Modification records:
────────

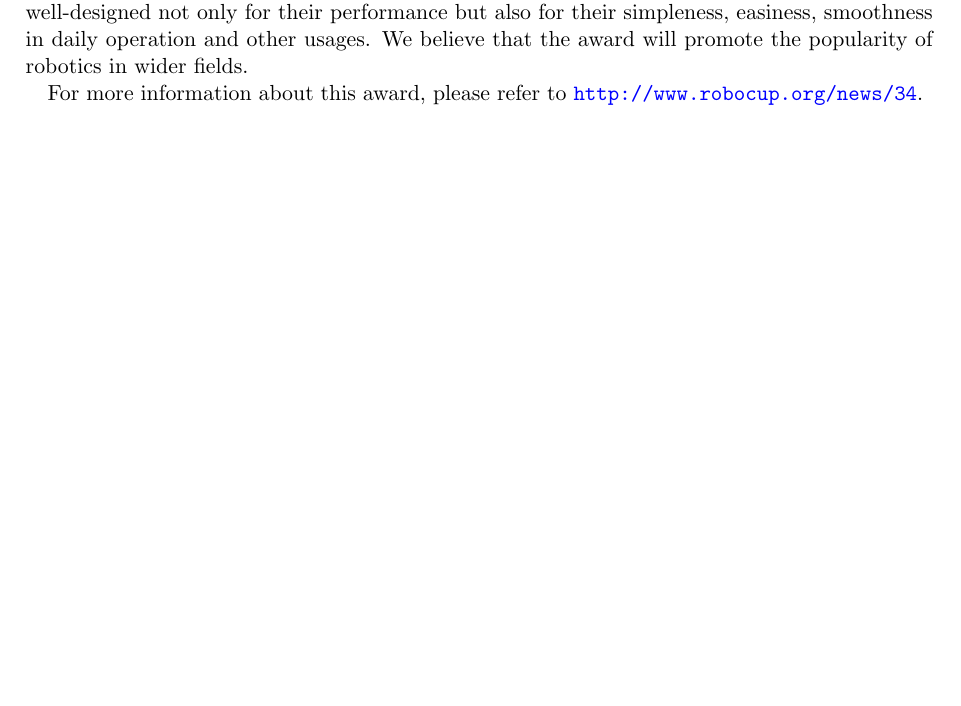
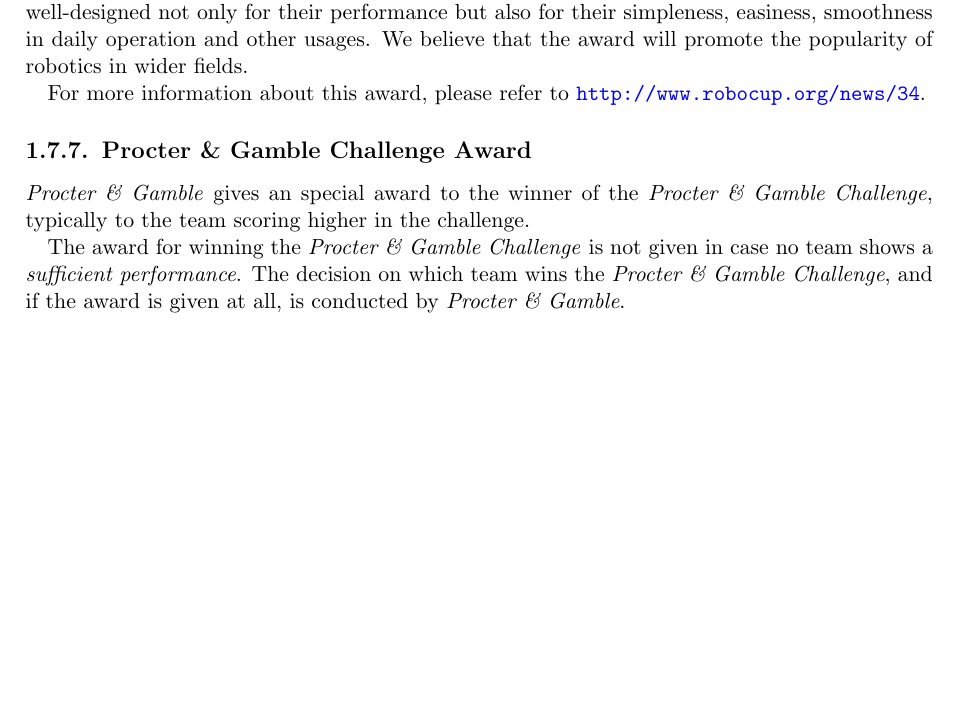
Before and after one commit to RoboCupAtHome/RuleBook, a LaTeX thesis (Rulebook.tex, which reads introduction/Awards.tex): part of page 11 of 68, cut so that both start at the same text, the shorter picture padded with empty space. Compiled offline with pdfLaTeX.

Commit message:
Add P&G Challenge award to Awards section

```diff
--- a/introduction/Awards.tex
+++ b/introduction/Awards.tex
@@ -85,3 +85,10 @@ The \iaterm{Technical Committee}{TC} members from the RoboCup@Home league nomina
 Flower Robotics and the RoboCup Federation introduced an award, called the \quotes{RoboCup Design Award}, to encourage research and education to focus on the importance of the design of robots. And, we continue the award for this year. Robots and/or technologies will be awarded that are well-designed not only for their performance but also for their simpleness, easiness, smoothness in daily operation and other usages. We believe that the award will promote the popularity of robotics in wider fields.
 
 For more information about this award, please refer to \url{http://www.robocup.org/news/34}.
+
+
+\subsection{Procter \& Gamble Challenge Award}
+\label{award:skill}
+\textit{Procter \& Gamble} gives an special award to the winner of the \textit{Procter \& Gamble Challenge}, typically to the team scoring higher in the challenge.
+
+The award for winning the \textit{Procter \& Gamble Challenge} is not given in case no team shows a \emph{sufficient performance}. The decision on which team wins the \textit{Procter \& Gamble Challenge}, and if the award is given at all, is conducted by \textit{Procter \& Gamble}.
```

────────

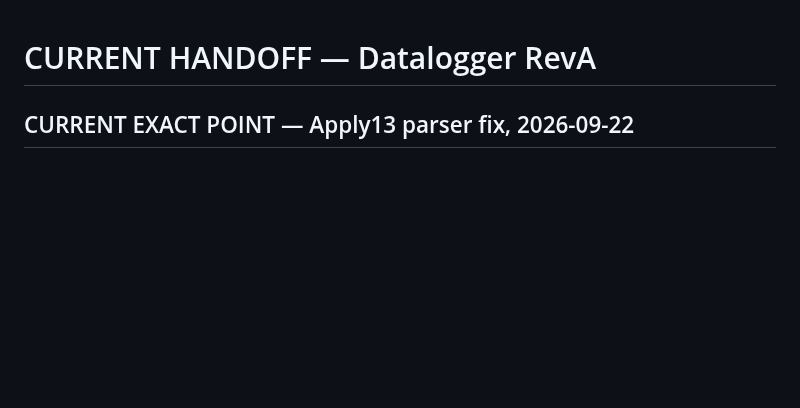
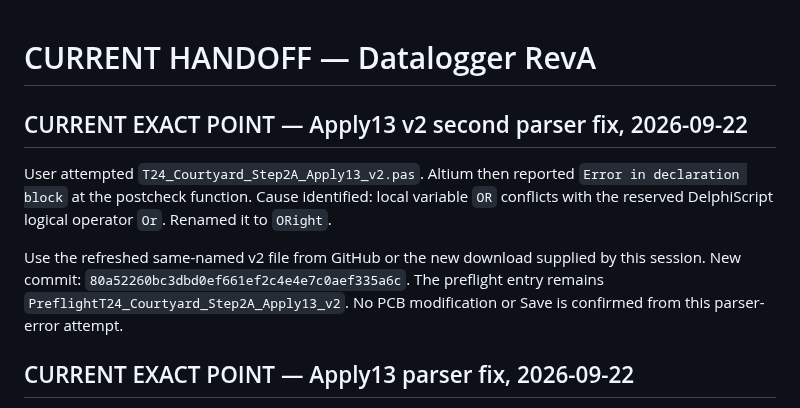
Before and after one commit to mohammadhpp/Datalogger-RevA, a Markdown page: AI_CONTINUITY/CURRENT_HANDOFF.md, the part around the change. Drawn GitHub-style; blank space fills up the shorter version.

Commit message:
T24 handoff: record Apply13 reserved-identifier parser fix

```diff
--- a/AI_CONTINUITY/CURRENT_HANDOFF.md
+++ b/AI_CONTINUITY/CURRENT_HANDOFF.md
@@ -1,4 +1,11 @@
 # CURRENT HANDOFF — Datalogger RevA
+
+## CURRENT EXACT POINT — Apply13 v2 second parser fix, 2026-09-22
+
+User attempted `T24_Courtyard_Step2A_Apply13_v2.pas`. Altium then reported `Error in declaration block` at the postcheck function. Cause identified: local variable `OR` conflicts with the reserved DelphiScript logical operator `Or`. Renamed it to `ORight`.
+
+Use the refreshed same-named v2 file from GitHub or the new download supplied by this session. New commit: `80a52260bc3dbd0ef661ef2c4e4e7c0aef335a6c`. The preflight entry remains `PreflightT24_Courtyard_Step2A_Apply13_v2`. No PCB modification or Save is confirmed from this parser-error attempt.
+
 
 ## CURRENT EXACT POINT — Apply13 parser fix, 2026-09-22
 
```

────────

What you need to do - Your answer must be a copy of every line in the data above that holds the string "Challenge".

Exercise result -
Add P&G Challenge award to Awards section
+\subsection{Procter \& Gamble Challenge Award}
+\textit{Procter \& Gamble} gives an special award to the winner of the \textit{Procter \& Gamble Challenge}, typically to the team scoring higher in the challenge.
+The award for winning the \textit{Procter \& Gamble Challenge} is not given in case no team shows a \emph{sufficient performance}. The decision on which team wins the \textit{Procter \& Gamble Challenge}, and if the award is given at all, is conducted by \textit{Procter \& Gamble}.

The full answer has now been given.